The Vincennes Community School Corp. is partnering with the Knox County Health Department to host COVID-19 vaccination clinics coinciding with school registration.
Superintendent Greg Parsley said after being approached by parents who were struggling to find time to take their children to the health department to be vaccinated, offering the opportunity at registration just made sense.
“We had heard from some parents, particularly of students in band, that there are so many activities happening that it’s difficult for them to visit the health department during regular hours,” Parsley said. “We’re just trying to provide more access.”
Too, Parsley noted, students under the age of 18 must have parental consent to receive the COVID vaccine.
“Getting students vaccinated is strongly encouraged, so we thought a great time to do this would be registration,” he said.
Betty Lankford, the county’s COVID-19 nurse and coordinator for the health department’s COVID-19 vaccine clinic, was on hand at Monday morning’s VCSC board of trustees.
According Lankford, though “quite a few” eligible students have been vaccinated this summer, she wouldn’t call it a substantial number — something that is a lingering concern for health officials as students and teachers prepare to go back into the classroom.
And while students are encouraged to be vaccinated, it is not required to return to school, Parsley said.
Those who aren’t vaccinated, however, will be forced to quarantine if exposed to a positive case of COVID-19.
Parsley says offering vaccinations during registration is one more way to encourage a safer environment at the start of the school year.
“If this gets a few more people vaccinated, that’s a good thing,” he said.
“We will be there to make ourselves available to anyone at registration who wishes to be vaccinated. Students, parents, siblings — it makes no difference to us,” she said.
Though masks will not be required inside the school building, they are, per federal law, still required on all school buses.
Social distancing will remain in place this year, although it will be reduced to three feet as opposed to the previous six.
Health department officials will be on-hand to offer vaccinations during registration at Clark Middle School this Thursday from 9 a.m. to noon and again from 2-5 p.m. They will be at the Lincoln High School registration day from 11 a.m. to 5 p.m. Tuesday.

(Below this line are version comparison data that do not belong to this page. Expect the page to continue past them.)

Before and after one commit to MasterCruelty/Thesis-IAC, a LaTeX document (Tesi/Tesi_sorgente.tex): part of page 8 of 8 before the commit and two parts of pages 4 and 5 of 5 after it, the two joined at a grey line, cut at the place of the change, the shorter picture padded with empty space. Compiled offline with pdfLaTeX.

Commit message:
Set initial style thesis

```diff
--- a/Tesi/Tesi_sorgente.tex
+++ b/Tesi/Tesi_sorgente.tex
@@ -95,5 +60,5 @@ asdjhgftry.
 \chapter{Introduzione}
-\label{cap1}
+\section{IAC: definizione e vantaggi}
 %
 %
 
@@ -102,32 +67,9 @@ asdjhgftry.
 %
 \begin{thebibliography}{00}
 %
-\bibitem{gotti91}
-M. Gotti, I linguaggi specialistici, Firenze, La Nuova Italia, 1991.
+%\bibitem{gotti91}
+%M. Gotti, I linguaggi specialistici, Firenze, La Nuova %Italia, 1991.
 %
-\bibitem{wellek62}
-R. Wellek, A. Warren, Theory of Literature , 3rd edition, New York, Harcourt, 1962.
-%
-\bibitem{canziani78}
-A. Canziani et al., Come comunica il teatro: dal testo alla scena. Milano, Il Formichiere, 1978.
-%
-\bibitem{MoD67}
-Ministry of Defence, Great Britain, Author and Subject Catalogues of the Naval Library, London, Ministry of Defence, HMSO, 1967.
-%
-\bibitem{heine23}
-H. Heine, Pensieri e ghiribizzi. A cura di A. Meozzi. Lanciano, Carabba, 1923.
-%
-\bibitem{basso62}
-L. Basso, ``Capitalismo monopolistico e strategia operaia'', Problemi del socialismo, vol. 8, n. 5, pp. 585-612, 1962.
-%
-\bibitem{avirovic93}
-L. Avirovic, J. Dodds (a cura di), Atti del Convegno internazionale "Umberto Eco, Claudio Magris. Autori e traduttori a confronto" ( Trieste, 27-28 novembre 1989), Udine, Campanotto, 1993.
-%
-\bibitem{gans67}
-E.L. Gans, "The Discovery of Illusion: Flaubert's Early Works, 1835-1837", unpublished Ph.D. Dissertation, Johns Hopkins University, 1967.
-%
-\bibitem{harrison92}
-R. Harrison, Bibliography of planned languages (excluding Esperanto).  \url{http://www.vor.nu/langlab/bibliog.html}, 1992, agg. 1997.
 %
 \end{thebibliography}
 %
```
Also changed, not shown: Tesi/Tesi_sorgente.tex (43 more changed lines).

VCSC’s board of trustees on Monday also approved a measure to reduce the out-of-pocket cost of student Chromebook rental fees.

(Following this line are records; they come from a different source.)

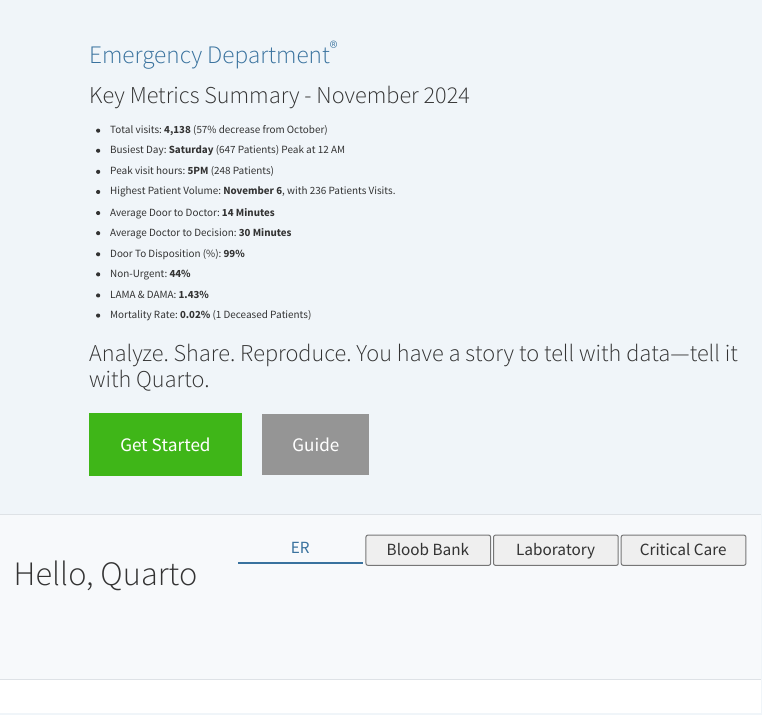
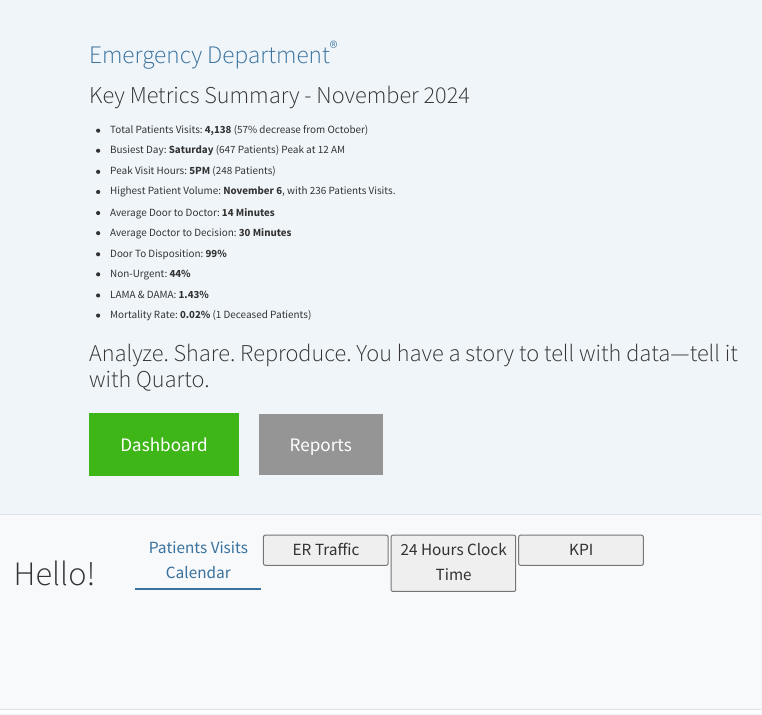
Before and after one commit to johnuelg/johnuelg.github.io, a Quarto document (index.qmd): the page in a window 1100 px wide, from its top. Rendered offline with R 4.5, knitr and Pandoc in place of Quarto, with nearby package versions.

Commit message:
Details Added

```diff
--- a/index.qmd
+++ b/index.qmd
@@ -23,13 +23,13 @@ resources:
 
 ### Key Metrics Summary - November 2024
 
-- Total visits: **4,138** (57% decrease from October)
+- Total Patients Visits: **4,138** (57% decrease from October)
 - Busiest Day: **Saturday** (647 Patients) Peak at 12 AM
-- Peak visit hours: **5PM** (248 Patients)
+- Peak Visit Hours: **5PM** (248 Patients)
 - Highest Patient Volume: **November 6**, with 236 Patients Visits.
 - Average Door to Doctor: **14 Minutes**
 - Average Doctor to Decision: **30 Minutes**
-- Door To Disposition (%): **99%**
+- Door To Disposition: **99%**
 - Non-Urgent: **44%**
 - LAMA & DAMA: **1.43%**
 - Mortality Rate: **0.02%** (1 Deceased Patients)
@@ -37,8 +37,8 @@ resources:
 ### Analyze. Share. Reproduce. You have a story to tell with data---tell it with Quarto.
 
 ::: {.hero-buttons}
-[Get Started](){.btn-action-primary .btn-action .btn .btn-success .btn-lg role="button"}
-[Guide](){#btn-guide .btn-action .btn .btn-info .btn-lg role="button"}
+[Dashboard](){.btn-action-primary .btn-action .btn .btn-success .btn-lg role="button"}
+[Reports](){#btn-guide .btn-action .btn .btn-info .btn-lg role="button"}
 :::
 :::
 
@@ -59,19 +59,19 @@ resources:
 ::: {.content-block}
 
 ::: {.hello-quarto-banner}
-# Hello, Quarto
+# Hello!
 <ul class="nav nav-pills" id="hello-quarto-tab" role="tablist">
   <li class="nav-item" role="presentation">
-    <button class="nav-link active" id="python-tab" data-bs-toggle="tab" data-bs-target="#python" type="button" role="tab" aria-controls="python" aria-selected="true">ER</button>
+    <button class="nav-link active" id="python-tab" data-bs-toggle="tab" data-bs-target="#python" type="button" role="tab" aria-controls="python" aria-selected="true">Patients Visits Calendar</button>
   </li>
   <li class="nav-item" role="presentation">
-    <button class="nav-link" id="knitr-tab" data-bs-toggle="tab" data-bs-target="#knitr" type="button" role="tab" aria-controls="knitr" aria-selected="false">Bloob Bank</button>
+    <button class="nav-link" id="knitr-tab" data-bs-toggle="tab" data-bs-target="#knitr" type="button" role="tab" aria-controls="knitr" aria-selected="false">ER Traffic</button>
   </li>
   <li class="nav-item" role="presentation">
-    <button class="nav-link" id="julia-tab" data-bs-toggle="tab" data-bs-target="#julia" type="button" role="tab" aria-controls="julia" aria-selected="false">Laboratory</button>
+    <button class="nav-link" id="julia-tab" data-bs-toggle="tab" data-bs-target="#julia" type="button" role="tab" aria-controls="julia" aria-selected="false">24 Hours Clock Time</button>
   </li>
   <li class="nav-item" role="presentation">
-    <button class="nav-link" id="observable-tab" data-bs-toggle="tab" data-bs-target="#observable" type="button" role="tab" aria-controls="observable" aria-selected="false">Critical Care</button>
+    <button class="nav-link" id="observable-tab" data-bs-toggle="tab" data-bs-target="#observable" type="button" role="tab" aria-controls="observable" aria-selected="false">KPI</button>
   </li>
 </ul>
 :::
```
Also changed, not shown: index.qmd (2 more changed lines).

“When you have so much of your curriculum technology based, having access — in this instance through the Chromebook — is important,” Parsley said of the reduced fee.
The school corporation will tap into two COVID-relief funds — ESSER and GEER — to help pay for the cost of new Chromebooks, passing the savings on to students and parents.

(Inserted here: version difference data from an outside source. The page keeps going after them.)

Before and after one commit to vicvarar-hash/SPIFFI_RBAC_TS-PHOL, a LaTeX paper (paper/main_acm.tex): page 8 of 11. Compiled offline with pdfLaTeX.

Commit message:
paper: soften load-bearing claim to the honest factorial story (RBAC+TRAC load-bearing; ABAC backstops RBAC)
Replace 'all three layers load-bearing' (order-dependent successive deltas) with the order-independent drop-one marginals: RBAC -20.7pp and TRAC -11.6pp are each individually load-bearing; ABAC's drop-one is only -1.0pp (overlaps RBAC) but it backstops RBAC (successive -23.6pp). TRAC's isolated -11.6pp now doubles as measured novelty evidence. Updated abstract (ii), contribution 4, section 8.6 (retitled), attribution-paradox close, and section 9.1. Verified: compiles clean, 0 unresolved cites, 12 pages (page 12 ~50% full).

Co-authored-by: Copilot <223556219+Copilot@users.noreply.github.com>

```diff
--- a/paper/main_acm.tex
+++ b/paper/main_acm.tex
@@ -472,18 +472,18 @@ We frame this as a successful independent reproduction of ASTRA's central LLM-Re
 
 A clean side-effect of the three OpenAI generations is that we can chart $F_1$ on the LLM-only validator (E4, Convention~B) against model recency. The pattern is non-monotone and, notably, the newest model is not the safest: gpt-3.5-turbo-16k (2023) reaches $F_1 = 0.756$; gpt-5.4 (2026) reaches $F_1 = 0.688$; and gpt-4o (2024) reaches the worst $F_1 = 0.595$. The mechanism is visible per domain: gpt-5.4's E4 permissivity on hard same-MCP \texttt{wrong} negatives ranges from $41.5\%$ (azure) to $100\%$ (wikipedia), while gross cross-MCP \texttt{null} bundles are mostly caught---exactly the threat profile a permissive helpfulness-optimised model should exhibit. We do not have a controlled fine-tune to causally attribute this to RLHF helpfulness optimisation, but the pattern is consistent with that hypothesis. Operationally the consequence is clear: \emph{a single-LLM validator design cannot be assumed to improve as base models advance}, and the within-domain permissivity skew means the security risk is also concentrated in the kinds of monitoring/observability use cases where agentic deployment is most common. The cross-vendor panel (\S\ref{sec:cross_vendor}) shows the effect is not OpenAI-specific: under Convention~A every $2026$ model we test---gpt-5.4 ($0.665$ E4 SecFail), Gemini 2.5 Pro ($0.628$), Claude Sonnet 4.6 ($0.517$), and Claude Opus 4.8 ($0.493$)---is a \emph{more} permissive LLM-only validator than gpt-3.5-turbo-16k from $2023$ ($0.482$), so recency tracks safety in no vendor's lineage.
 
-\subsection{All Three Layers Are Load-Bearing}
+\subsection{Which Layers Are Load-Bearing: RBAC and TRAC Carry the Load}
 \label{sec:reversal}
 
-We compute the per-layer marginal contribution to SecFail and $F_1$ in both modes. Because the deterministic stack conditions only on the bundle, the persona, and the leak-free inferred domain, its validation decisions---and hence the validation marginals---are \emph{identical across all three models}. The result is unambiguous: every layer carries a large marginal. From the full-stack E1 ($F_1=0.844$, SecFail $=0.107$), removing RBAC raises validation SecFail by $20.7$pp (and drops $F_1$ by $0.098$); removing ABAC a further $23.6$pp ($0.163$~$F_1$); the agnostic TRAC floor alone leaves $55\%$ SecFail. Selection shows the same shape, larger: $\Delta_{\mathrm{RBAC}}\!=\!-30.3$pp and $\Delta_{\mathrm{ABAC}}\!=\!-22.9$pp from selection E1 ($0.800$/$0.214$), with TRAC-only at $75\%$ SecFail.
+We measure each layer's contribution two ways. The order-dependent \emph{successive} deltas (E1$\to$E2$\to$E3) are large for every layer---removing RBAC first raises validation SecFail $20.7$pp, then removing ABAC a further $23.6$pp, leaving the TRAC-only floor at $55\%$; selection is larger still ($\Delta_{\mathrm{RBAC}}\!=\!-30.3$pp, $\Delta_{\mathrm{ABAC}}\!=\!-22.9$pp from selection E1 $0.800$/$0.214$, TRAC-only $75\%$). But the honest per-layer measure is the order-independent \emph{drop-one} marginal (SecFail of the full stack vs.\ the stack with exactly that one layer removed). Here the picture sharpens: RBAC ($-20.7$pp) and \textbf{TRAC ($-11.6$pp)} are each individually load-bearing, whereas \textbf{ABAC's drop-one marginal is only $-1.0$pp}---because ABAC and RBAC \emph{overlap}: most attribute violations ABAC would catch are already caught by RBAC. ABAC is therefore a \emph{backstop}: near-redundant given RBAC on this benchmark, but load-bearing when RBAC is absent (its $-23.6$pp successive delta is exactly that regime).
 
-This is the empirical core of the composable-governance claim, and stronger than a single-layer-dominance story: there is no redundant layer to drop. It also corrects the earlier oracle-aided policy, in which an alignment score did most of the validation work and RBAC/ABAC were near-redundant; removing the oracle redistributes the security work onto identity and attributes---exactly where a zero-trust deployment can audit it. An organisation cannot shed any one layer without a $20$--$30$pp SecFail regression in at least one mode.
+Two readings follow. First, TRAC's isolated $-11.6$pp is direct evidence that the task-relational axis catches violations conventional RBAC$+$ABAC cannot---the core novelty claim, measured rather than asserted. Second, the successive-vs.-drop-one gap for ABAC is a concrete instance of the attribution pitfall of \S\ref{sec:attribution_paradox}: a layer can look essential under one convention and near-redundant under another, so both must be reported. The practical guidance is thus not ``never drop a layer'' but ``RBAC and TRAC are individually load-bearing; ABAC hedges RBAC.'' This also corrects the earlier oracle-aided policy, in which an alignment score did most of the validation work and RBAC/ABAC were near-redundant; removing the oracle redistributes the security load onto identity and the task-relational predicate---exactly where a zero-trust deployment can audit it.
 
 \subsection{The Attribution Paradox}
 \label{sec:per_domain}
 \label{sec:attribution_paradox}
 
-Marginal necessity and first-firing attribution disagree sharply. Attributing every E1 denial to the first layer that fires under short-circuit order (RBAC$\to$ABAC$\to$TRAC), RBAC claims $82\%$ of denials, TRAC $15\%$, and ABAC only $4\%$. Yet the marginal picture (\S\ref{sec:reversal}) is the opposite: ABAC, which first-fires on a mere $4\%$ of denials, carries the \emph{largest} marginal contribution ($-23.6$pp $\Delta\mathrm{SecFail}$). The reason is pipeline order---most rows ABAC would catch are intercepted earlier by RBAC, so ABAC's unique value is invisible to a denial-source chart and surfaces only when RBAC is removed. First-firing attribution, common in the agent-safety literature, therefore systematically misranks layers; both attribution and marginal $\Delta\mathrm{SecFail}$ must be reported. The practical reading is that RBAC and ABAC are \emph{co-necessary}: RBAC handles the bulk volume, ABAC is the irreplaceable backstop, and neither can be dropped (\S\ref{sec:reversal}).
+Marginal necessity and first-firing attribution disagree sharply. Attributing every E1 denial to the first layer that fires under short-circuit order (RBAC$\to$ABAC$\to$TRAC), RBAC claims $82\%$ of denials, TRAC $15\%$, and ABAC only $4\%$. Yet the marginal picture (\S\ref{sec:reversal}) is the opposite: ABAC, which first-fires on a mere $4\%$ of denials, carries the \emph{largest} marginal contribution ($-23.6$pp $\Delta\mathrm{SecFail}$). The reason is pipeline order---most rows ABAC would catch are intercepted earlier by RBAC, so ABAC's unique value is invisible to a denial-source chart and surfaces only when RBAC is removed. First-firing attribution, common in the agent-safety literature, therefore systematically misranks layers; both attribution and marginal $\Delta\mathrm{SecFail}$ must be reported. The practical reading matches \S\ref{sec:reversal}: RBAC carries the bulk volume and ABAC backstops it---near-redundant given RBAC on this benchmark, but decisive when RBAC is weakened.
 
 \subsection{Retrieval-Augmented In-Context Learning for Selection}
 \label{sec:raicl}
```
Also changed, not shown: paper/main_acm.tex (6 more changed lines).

in 2020 and 2021, Congress passed three stimulus bills, including funding for the Elementary and Secondary School (ESSER) Fund.
And, in Indiana, Gov. Eric Holcomb signed the Governor’s Emergency Education Relief (GEER) Fund to support local schools and educational agencies.
Parsley said using those ESSER and GEER funds to purchase the devices will bring the rental cost from $75, down to $45 for K-5 students, and from $95 down to $60 for middle school students.
In other news, VCSC’s board of trustees approved a $347,879 bid from American Roofing and Metal to replace the roof at the Washington Learning Academy, 2134 Washington Ave.
Parsley says while seven roofing companies expressed interest, only two submitted bids for the project, resulting in the selection of the Louisville, Kentucky-based company.
The building, which needs decking, roofing and some sheet metal replacement, is also need of tuck pointing work, but Parsley says VCSC is looking to local mason workers for that job.
“We have a mason that does a lot of our work, so using outside contractors that we have no relationship with just didn’t make sense,” he said.
Parsley anticipates roof repairs to begin by early fall.